One of the oldest roads the A5 runs from the port of Holyhead south east to Bangor then down through Snowdonia to Betws-y-Coed, Corwen, Llangollen and over the English border south of Chirk. This route has served as the main passage for London-Dublin traffic for many years although its usage has been superseded by the A55 coast road. It's now more famed as a scenic route and notorious for many Bank Holiday traffic jams.
Two routes serve as the main North-South links. The A483 begins near Swansea and takes a north-easterly route to Ammanford, Llandeilo, Llandovery, Llanwrtyd Wells, Builth Wells, Llandrindod Wells, Newtown, Welshpool, Oswestry and Wrexham, finally ending at Chester.
The A470 begins in Cardiff Bay and passes through Cardiff following a north-north western route on to Pontypridd, Abercynon, Merthyr Tydfil, Brecon, Builth Wells, Rhayader, Llangurig, Llanidloes, Llandinam, Commins Coch, Mallwyd, Trawsfynydd, Blaenau Ffestiniog, Dolwyddelan, Betws-y-Coed and terminates at Llandudno. It is a dual carriageway between Cardiff and Merthyr (where it meets the Heads of the Valleys Road, the A465), and the section of this route into Cardiff is heavily used.
In South Wales, National Express provides direct services from major towns and cities to Bristol, Gatwick Airport, Heathrow Airport and London Victoria.
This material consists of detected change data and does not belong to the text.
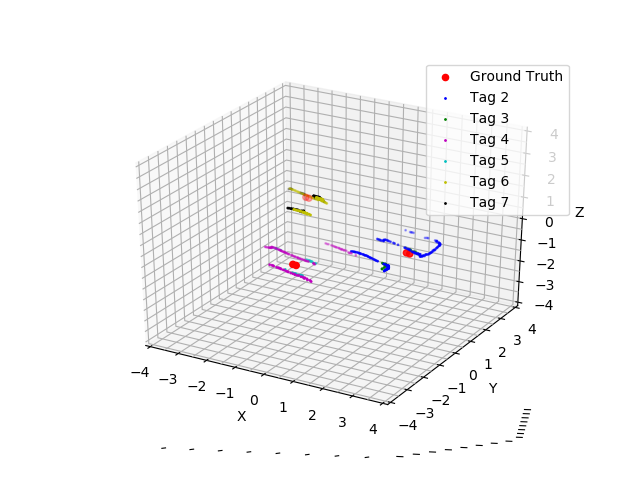
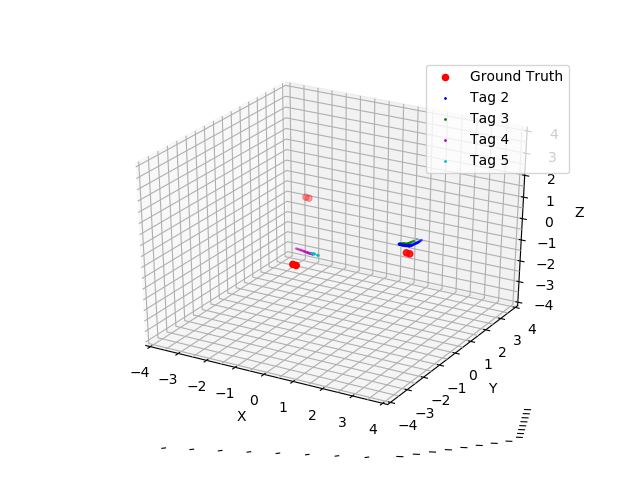
final commit

diff --git a/src/sar/waypoints.py b/src/sar/waypoints.py
@@ -5,7 +5,7 @@ from geometry_msgs.msg import Pose, PoseArray
 grid_size = 7
 step_size = 0.5
 pattern = 'lawnmower'
-height = 1
+height = 0.4
 
 def waypoints():
     # Initialize the ROS node
@@ -27,7 +27,7 @@ def waypoints():
             num_cols = grid_size
             row_step = step_size
             col_step = step_size
-            boundary = 5
+            boundary = 4.5
 
             xyz_list = []
             for row in range(num_rows+1):  # Include the last row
Services also operate from Cardiff and Newport to Birmingham, Nottingham, Bradford, Sheffield and Hull. Megabus operates services from Cardiff to Bristol, London, Birmingham, Manchester, Leeds and Newcastle.
A number of places in Wales suffer from Air Pollution.
Wales has two airports offering scheduled services, Cardiff and Anglesey, with the latter offering only domestic services to Cardiff.
In South Wales the air travel market is estimated to be in the region of 3.5 million passengers, half of which are served by Cardiff Airport while the remainder travels mainly to Heathrow, Bristol and Gatwick. Over three-quarters of passengers passing through Cardiff Airport are from international flights, and the remainder are domestic passengers mainly travelling between Cardiff and Belfast, Edinburgh, Newcastle, Glasgow or Jersey. The North Wales air passenger market is small and Manchester, Liverpool and Birmingham airports provide the main access.
An air service with a flight time of around one hour between Cardiff Airport and Anglesey Airport started in May 2007, with two return flights a day, and attracted 40,000 passengers over the first 2½ years. It was originally run by Highland Airways but, after that company's closure, was taken over on a temporary basis by Isle of Man-based company Manx2 (now Citywing) in 2010.. The service is now operated by Eastern Airways.
Cardiff Airport is the sole airport in Wales for air freight, and is ranked 19th in the UK in terms of freight movement. However, Airbus flies out some of the aircraft wings produced in its Broughton plant.
Milford Haven is the fourth largest port in the UK in terms of tonnage and the busiest for oil products. Newport is the busiest UK port for iron and steel and Port Talbot is the third busiest for ores. In 2005, the freight tonnage share of Welsh ports was:
Welsh ports also provide passenger and freight ferry services. In 2005, 3.2 million sea passengers travelled to and from Ireland. Holyhead, the third largest passenger ferry port in the UK, handled over 2.3 million passengers; Fishguard and Milford Haven (Pembroke Dock) handled over 800,000 passengers a year.
From South Wales using West Wales Lines to Fishguard Harbour and on Stena Line to Rosslare Europort service which links with the Iarnród Éireann trains to Dublin Connolly on the Dublin–Rosslare railway line. Whilst from North Wales the North Wales Coast Main Line connects Holyhead with a choice of ferries, either Stena Line or Irish Ferries to Dublin Port, for connecting buses to Dublin Connolly railway station.